- What to work on -
The records follow. Copy each one exactly.

- Data records -
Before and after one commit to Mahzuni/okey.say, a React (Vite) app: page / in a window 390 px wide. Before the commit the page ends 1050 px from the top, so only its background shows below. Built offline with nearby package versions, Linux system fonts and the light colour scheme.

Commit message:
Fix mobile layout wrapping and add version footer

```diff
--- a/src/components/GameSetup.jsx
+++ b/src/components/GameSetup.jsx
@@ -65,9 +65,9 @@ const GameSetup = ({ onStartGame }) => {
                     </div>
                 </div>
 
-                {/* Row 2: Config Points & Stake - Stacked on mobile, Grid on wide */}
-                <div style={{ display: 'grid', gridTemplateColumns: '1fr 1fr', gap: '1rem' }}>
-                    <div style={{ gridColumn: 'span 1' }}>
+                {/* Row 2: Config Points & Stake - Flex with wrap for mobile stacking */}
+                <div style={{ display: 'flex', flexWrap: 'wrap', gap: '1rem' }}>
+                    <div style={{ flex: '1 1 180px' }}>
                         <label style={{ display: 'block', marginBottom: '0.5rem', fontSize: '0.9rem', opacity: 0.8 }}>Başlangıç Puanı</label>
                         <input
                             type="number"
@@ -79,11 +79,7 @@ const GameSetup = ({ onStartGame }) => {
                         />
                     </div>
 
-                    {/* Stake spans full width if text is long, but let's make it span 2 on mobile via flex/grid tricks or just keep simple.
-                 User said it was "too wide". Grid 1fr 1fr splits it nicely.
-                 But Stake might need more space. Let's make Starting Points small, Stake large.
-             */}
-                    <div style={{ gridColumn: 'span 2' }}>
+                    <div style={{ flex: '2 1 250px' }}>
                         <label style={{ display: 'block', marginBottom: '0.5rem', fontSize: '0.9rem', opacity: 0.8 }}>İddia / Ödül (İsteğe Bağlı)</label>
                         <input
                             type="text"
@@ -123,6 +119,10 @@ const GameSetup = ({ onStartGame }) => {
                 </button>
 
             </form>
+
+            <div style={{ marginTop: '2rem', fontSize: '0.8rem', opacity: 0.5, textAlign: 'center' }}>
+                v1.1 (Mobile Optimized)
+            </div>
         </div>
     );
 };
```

- Exercise output -
Before and after one commit to Mahzuni/okey.say, a React (Vite) app: page / in a window 390 px wide. Before the commit the page ends 1050 px from the top, so only its background shows below. Built offline with nearby package versions, Linux system fonts and the light colour scheme.

Commit message:
Fix mobile layout wrapping and add version footer

```diff
--- a/src/components/GameSetup.jsx
+++ b/src/components/GameSetup.jsx
@@ -65,9 +65,9 @@ const GameSetup = ({ onStartGame }) => {
                     </div>
                 </div>
 
-                {/* Row 2: Config Points & Stake - Stacked on mobile, Grid on wide */}
-                <div style={{ display: 'grid', gridTemplateColumns: '1fr 1fr', gap: '1rem' }}>
-                    <div style={{ gridColumn: 'span 1' }}>
+                {/* Row 2: Config Points & Stake - Flex with wrap for mobile stacking */}
+                <div style={{ display: 'flex', flexWrap: 'wrap', gap: '1rem' }}>
+                    <div style={{ flex: '1 1 180px' }}>
                         <label style={{ display: 'block', marginBottom: '0.5rem', fontSize: '0.9rem', opacity: 0.8 }}>Başlangıç Puanı</label>
                         <input
                             type="number"
@@ -79,11 +79,7 @@ const GameSetup = ({ onStartGame }) => {
                         />
                     </div>
 
-                    {/* Stake spans full width if text is long, but let's make it span 2 on mobile via flex/grid tricks or just keep simple.
-                 User said it was "too wide". Grid 1fr 1fr splits it nicely.
-                 But Stake might need more space. Let's make Starting Points small, Stake large.
-             */}
-                    <div style={{ gridColumn: 'span 2' }}>
+                    <div style={{ flex: '2 1 250px' }}>
                         <label style={{ display: 'block', marginBottom: '0.5rem', fontSize: '0.9rem', opacity: 0.8 }}>İddia / Ödül (İsteğe Bağlı)</label>
                         <input
                             type="text"
@@ -123,6 +119,10 @@ const GameSetup = ({ onStartGame }) => {
                 </button>
 
             </form>
+
+            <div style={{ marginTop: '2rem', fontSize: '0.8rem', opacity: 0.5, textAlign: 'center' }}>
+                v1.1 (Mobile Optimized)
+            </div>
         </div>
     );
 };
```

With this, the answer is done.